"I think John might have come from an English
background. That might be part of the reason he loved roses so
much," Sampson said. "He was such a good resource person
and a great rosarian. He was a real genuine person. His door was
always open. John's Rose Garden blossomed into more than 500 rose
varieties over the years. Antique roses were one of his specialties,
long before they became popular with people again".
Some of John's roses have significant historical
value. One came from Bulgaria and was used to make perfume. And
there is the Old China Rose, which was crossed with a European
rose in the 1800s. Some of Mr. Dallas' favorite roses include

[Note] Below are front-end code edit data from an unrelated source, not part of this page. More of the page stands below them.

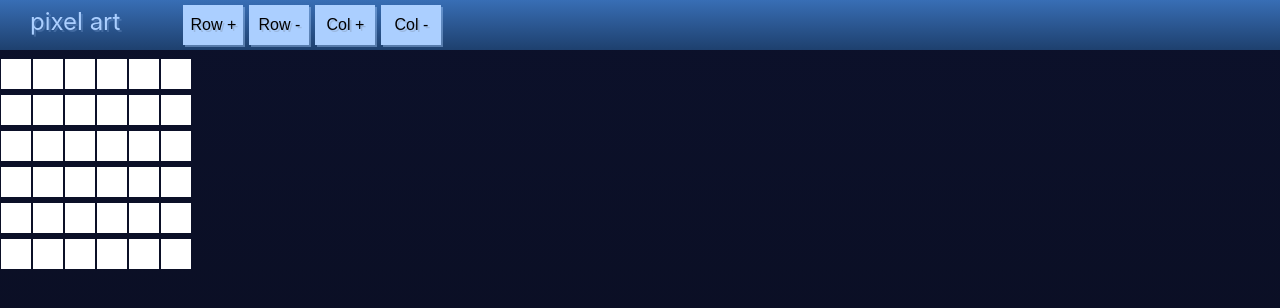
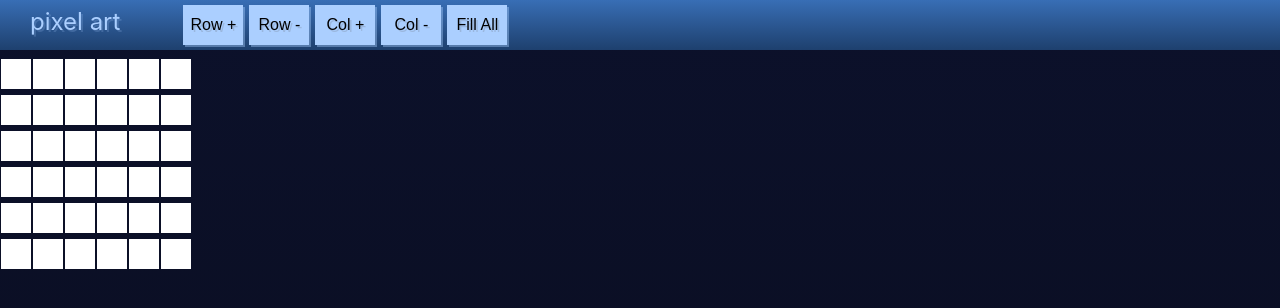
Before and after one commit to mehrabha/react-pixelart, a React (Create React App) app: page / in a window 1280 px wide. Shown: the top 308 px of the page. Built offline with nearby package versions, Linux system fonts and the light colour scheme.

Commit message:
added button for fill all

```diff
--- a/src/App.js
+++ b/src/App.js
@@ -7,13 +7,15 @@ class App extends React.Component {
     constructor() {
         super();
         this.state = {
-            rows: []
+            rows: [],
+            currentColor: "red"
         }
 
         this.addRow = this.addRow.bind(this);
         this.removeRow = this.removeRow.bind(this);
         this.addCol = this.addCol.bind(this);
         this.removeCol = this.removeCol.bind(this);
+        //this.fillAll = this.fillAll.bind(this);
     }
 
     componentDidMount() {
@@ -21,7 +23,7 @@ class App extends React.Component {
         for (let i = 0; i < 6; i++) {
             let newRow = []
             for (let j = 0; j < 6; j++) {
-                newRow.push(<div className="canvas-col" style={{backgroundColor: "white"}}></div>);
+                newRow.push(<div className="canvas-col" /*onClick={() => this.style.backgroundColor=this.state.currentColor}*/ style={{backgroundColor: "white"}}></div>);
             }
             newRows.push(newRow);
         }
@@ -31,7 +33,7 @@ class App extends React.Component {
     addRow() {
         let newRows = this.state.rows;
         let newRow = [];
-        if (newRows.length == 0){
+        if (newRows.length === 0){
             for (let i = 0; i < 6; i++){
                 newRow.push(<div className="canvas-col" style={{backgroundColor: "grey"}}></div>);
             }
@@ -70,6 +72,17 @@ class App extends React.Component {
         this.setState({rows: newRows});
     }
 
+    /*fillAll(){
+        let newRows = this.state.rows;
+        console.log(newRows);
+        for (let i = 0; i < newRows.length; i++){
+            newRows[i].style.backgroundColor=this.state.currentColor;
+        }
+        this.setState({
+                      rows: newRows
+        })
+    }*/
+
     render() {
         return(
             <div className="app-container">
@@ -78,6 +91,7 @@ class App extends React.Component {
                 removeRow={this.removeRow}
                 addCol={this.addCol}
                 removeCol={this.removeCol}
+                fillAll={this.fillAll}
               />
               <Canvas rows={this.state.rows}/>
             </div>
--- a/src/Nav.js
+++ b/src/Nav.js
@@ -9,6 +9,7 @@ class Nav extends React.Component {
             <button className="nav-element btn" onClick={this.props.removeRow}>Row -</button>
             <button className="nav-element btn" onClick={this.props.addCol}>Col +</button>
             <button className="nav-element btn" onClick={this.props.removeCol}>Col -</button>
+            <button className="nav-element btn" onClick={this.props.fillAll}>Fill All</button>
           </div>
         );
     }
```
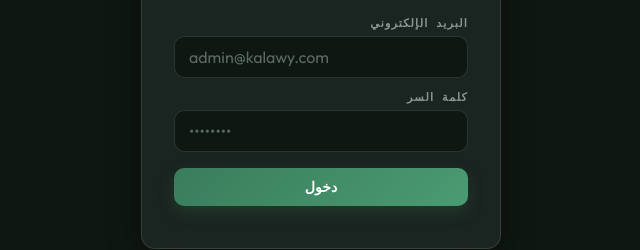
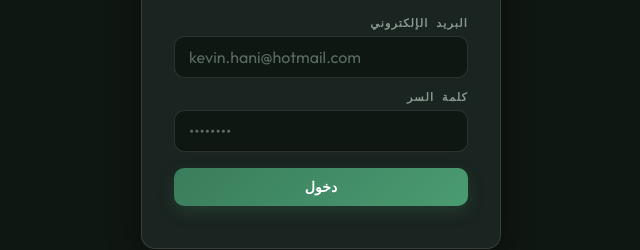
Before and after one commit to kevin-com-eg/sherifalioracle, a plain HTML site: page index.html in a window 1280 px wide. Shown: the part 330-580 px from the top of the page, 319-959 px from the left. Drawn offline with nearby package versions, Linux system fonts and the light colour scheme.

Commit message:
Update email placeholder in login form

```diff
--- a/index.html
+++ b/index.html
@@ -205,7 +205,7 @@ tr:hover td{background:rgba(255,255,255,.025)}
     <div class="login-sub">ادخل بحسابك كـ admin للمتابعة</div>
     <div class="fw" style="margin-bottom:12px">
       <span class="flbl">البريد الإلكتروني</span>
-      <input type="email" id="lg-email" class="inp" placeholder="admin@kalawy.com" dir="ltr">
+      <input type="email" id="lg-email" class="inp" placeholder="kevin.hani@hotmail.com" dir="ltr">
     </div>
     <div class="fw" style="margin-bottom:16px">
       <span class="flbl">كلمة السر</span>
```
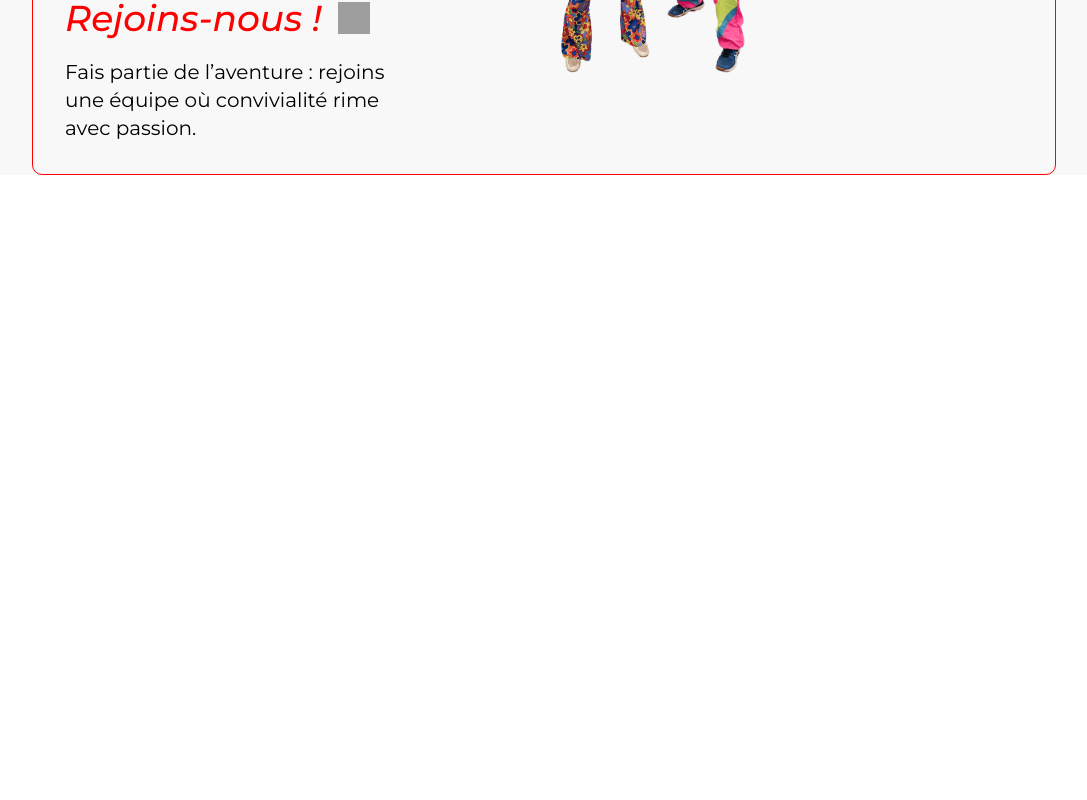
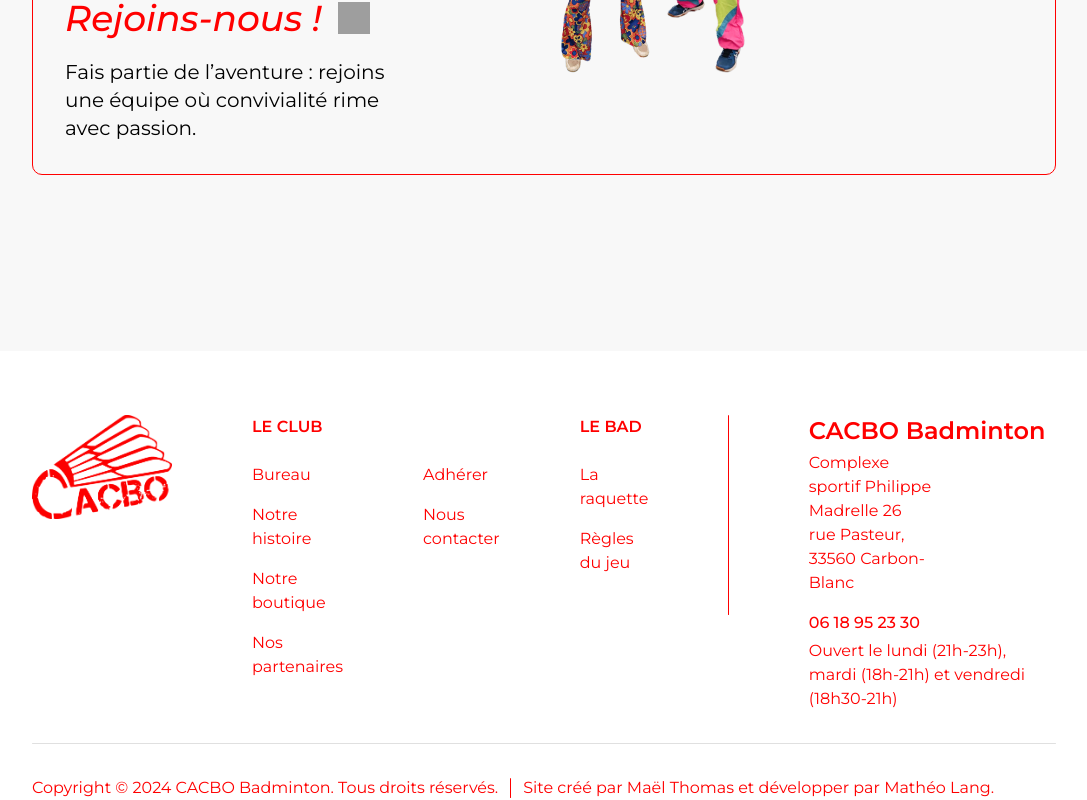
Before and after one commit to Matsuel/CACBO-Badminton, a Next.js app: page / in a window 1280 px wide. Shown: the part 1862-2662 px from the top of the page, without its empty margins (96-1183 px from the left). Before the commit the page ends 2037 px from the top, so only its background shows below. Built offline with nearby package versions, Linux system fonts and the light colour scheme; grey boxes are pictures that could not be loaded; a web font is replaced by a local one.

Commit message:
Component Footer -> Done v1

```diff
--- /dev/null
+++ b/src/components/footer/index.tsx
@@ -0,0 +1,124 @@
+import React from 'react'
+import Logo from '@/assets/cacbo.svg'
+import Image from 'next/image'
+import Link from 'next/link'
+
+const Footer = () => {
+    return (
+        <footer className='w-full h-auto flex flex-col justify-center items-center mt-44 bg-white'>
+            <div className='w-[80%] h-auto flex flex-col items-center justify-center pt-16'>
+                <div className='w-[100%] h-auto flex flex-row items-start justify-start gap-20'>
+
+                    <Image src={Logo} alt='cacbo' width={140} />
+
+                    <div className='w-auto h-auto flex flex-col items-start justify-center gap-6'>
+
+                        <h4 className='font-Montserrat font-semibold text-redcolor text-base'>LE CLUB</h4>
+
+                        <div className='w-auto h-auto flex flex-col items-start justify-center gap-4'>
+
+                            <Link href='/bureau' className='font-Montserrat text-redcolor'>
+                                Bureau
+                            </Link>
+
+                            <Link href='/histoire' className='font-Montserrat text-redcolor'>
+                                Notre histoire
+                            </Link>
+
+                            <Link href='/shop' className='font-Montserrat text-redcolor'>
+                                Notre boutique
+                            </Link>
+
+                            <Link href='/partenaires' className='font-Montserrat text-redcolor'>
+                                Nos partenaires
+                            </Link>
+
+                        </div>
+
+                    </div>
+
+                    <div className='w-auto h-auto flex flex-col items-start justify-center gap-6'>
+
+                        <h4 className='font-Montserrat font-semibold text-white text-base'>LE CLUB</h4>
+
+                        <div className='w-auto h-auto flex flex-col items-start justify-center gap-4'>
+
+                            <Link href='/adherer' className='font-Montserrat text-redcolor'>
+                                Adhérer
+                            </Link>
+
+                            <Link href='/contact' className='font-Montserrat text-redcolor'>
+                                Nous contacter
+                            </Link>
+
+                        </div>
+
+                    </div>
+
+                    <div className='w-auto h-auto flex flex-col items-start justify-center gap-6'>
+
+                        <h4 className='font-Montserrat font-semibold text-redcolor text-base'>LE BAD</h4>
+
+                        <div className='w-auto h-auto flex flex-col items-start justify-center gap-4'>
+
+                            <Link href='/raquette' className='font-Montserrat text-redcolor'>
+                                La raquette
+                            </Link>
+
+                            <Link href='/regles' className='font-Montserrat text-redcolor'>
+                                Règles du jeu
+                            </Link>
+
+                        </div>
+
+                    </div>
+
+                    <div className='w-[1px] h-[200px] bg-redcolor rounded-full' />
+
+                    {/* Adresse  */}
+                    <div className='w-auto h-auto flex flex-col items-start justify-center gap-4'>
+
+                        <div className='w-auto h-auto flex flex-col items-start justify-center gap-1'>
+
+                            <h4 className='font-Montserrat font-semibold text-redcolor text-2xl'>CACBO Badminton</h4>
+
+                            <p className='w-[50%] font-Montserrat font-normal text-redcolor text-base'>
+                                Complexe sportif Philippe Madrelle
+                                26 rue Pasteur, 33560 Carbon-Blanc
+                            </p>
+
+                        </div>
+
+                        <div className='w-auto h-auto flex flex-col items-start justify-center gap-1'>
+
+                            <h4 className='font-Montserrat font-medium text-redcolor text-base'>06 18 95 23 30</h4>
+
+                            <p className='font-Montserrat font-normal text-redcolor text-base'>
+                                Ouvert le lundi (21h-23h), mardi (18h-21h) et vendredi (18h30-21h)
+                            </p>
+
+                        </div>
+
+                    </div>
+
+                </div>
+
+                <div className='w-[100%] h-[1px] bg-[#e0e0e0] rounded-full my-8' />
+
+                <div className='w-[100%] h-auto flex flex-row items-center justify-start gap-3'>
+
+                    <h5 className='font-Montserrat font-normal text-redcolor text-base'>Copyright © 2024 CACBO Badminton. Tous droits réservés.</h5>
+
+                    <div className='w-[1px] h-[20px] bg-redcolor rounded-full' />
+
+                    <h5 className='font-Montserrat font-normal text-redcolor text-base'>Site créé par Maël Thomas et développer par Mathéo Lang.</h5>
+
+                </div>
+
+
+            </div>
+        </footer>
+    )
+}
+
+export default Footer
--- a/src/components/navbar/index.tsx
+++ b/src/components/navbar/index.tsx
@@ -49,7 +49,7 @@ const Navbar = () => {
                             href='/contact'
                             variant='primary'
                             icon={<svg width="20" height="16" viewBox="0 0 20 16" fill="none" xmlns="http://www.w3.org/2000/svg">
-                                <path d="M19 3.1V12.9C19 14.0598 18.0701 15 16.9231 15H3.07692C1.92987 15 1 14.0598 1 12.9V3.1M19 3.1C19 1.9402 18.0701 1 16.9231 1H3.07692C1.92987 1 1 1.9402 1 3.1M19 3.1V3.32653C19 4.05578 18.6258 4.73282 18.0116 5.11501L11.0885 9.4227C10.421 9.83806 9.57903 9.83806 8.91149 9.42271L1.98841 5.11501C1.37417 4.73282 1 4.05578 1 3.32653V3.1" stroke="currentColor" stroke-width="1.5" stroke-linecap="round" stroke-linejoin="round" />
+                                <path d="M19 3.1V12.9C19 14.0598 18.0701 15 16.9231 15H3.07692C1.92987 15 1 14.0598 1 12.9V3.1M19 3.1C19 1.9402 18.0701 1 16.9231 1H3.07692C1.92987 1 1 1.9402 1 3.1M19 3.1V3.32653C19 4.05578 18.6258 4.73282 18.0116 5.11501L11.0885 9.4227C10.421 9.83806 9.57903 9.83806 8.91149 9.42271L1.98841 5.11501C1.37417 4.73282 1 4.05578 1 3.32653V3.1" stroke="currentColor" strokeWidth="1.5" strokeLinecap="round" strokeLinejoin="round" />
                             </svg>}
                         >
                             NOUS ECRIRE
--- /dev/null
+++ b/src/components/title/index.tsx
@@ -0,0 +1,14 @@
+import Head from 'next/head'
+import React from 'react'
+
+const Title = () => {
+    return (
+        <Head>
+            <title>CACBO Badminton</title>
+            <meta name="description" content="Club de badminton pour adultes, badistes depuis 2007" />
+            <link rel="icon" href="/cacbo.ico" />
+        </Head>
+    )
+}
+
+export default Title
--- a/src/pages/index.tsx
+++ b/src/pages/index.tsx
@@ -8,12 +8,15 @@ import GoTo from "@/assets/goto.svg";
 import Groupe from "@/assets/photo groupe.png";
 import Romain from "@/assets/Romain.png";
 import Stephane from "@/assets/Stephane.png";
-import EmojiPicker, { Emoji } from 'emoji-picker-react';
+import { Emoji } from 'emoji-picker-react';
+import Footer from "@/components/footer";
+import Title from "@/components/title";
 
 
 export default function Home() {
   return (
     <div className={`w-full flex flex-col items-center min-h-screen bg-whitebroken`}>
+      <Title />
       <Navbar />
 
       <div className="flex flex-col items-center justify-center w-[80%] h-auto mt-10 bg-cover bg-center rounded-ten" style={{ backgroundImage: `url(${Gymnase.src})` }}>
@@ -134,6 +137,8 @@ export default function Home() {
 
       </div>
 
+      <Footer />
+
     </div>
   );
 }
```
Also changed, not shown: 1 other file (tests, documents, lock files or other folders).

the Royal Sunset Rose, because of its large orange-apricot petals
and smell. He always entered his roses in the Napa Valley Fair
every summer. However, according to his son Larry, "The only
time Dad entered cut roses in any form of competition was when
he wanted to show a student how to select roses for display."
Napa Valley College President Diane Carey Woodruff
said John and his wife were very supportive of the college. The
Dallas family has established the John's Rose Garden scholarship fund at NVC. "We're already receiving calls from people wishing
to donate to the scholarship fund," Carey Woodruff said.
"What a great tribute to someone like John."
NVC Pesident Woodruff also has fond memories
of John's rose garden. "I've enjoyed the garden so much.
It's just one of the most beautiful places in the Napa Valley.
"You could tell John had such a love of roses and gardening.
He created a paradise. You could tell it was a labor of love for
him. I wish it could remain open to the public," Carey Woodruff
added. "I'll really miss him. He was a wonderful. His dedication
to his roses and garden are an inspiration to me everytime I went
Napa County Board of Supervisor Brad Wagenknecht
recalled his first memories of the roses when his father, who
was a friend of Mr. Dallas, took him to John's Rose Garden. "It
was a wonderful place to go. It was a wonderful resource for Napa
Valley," Brad Wagenkenecht said.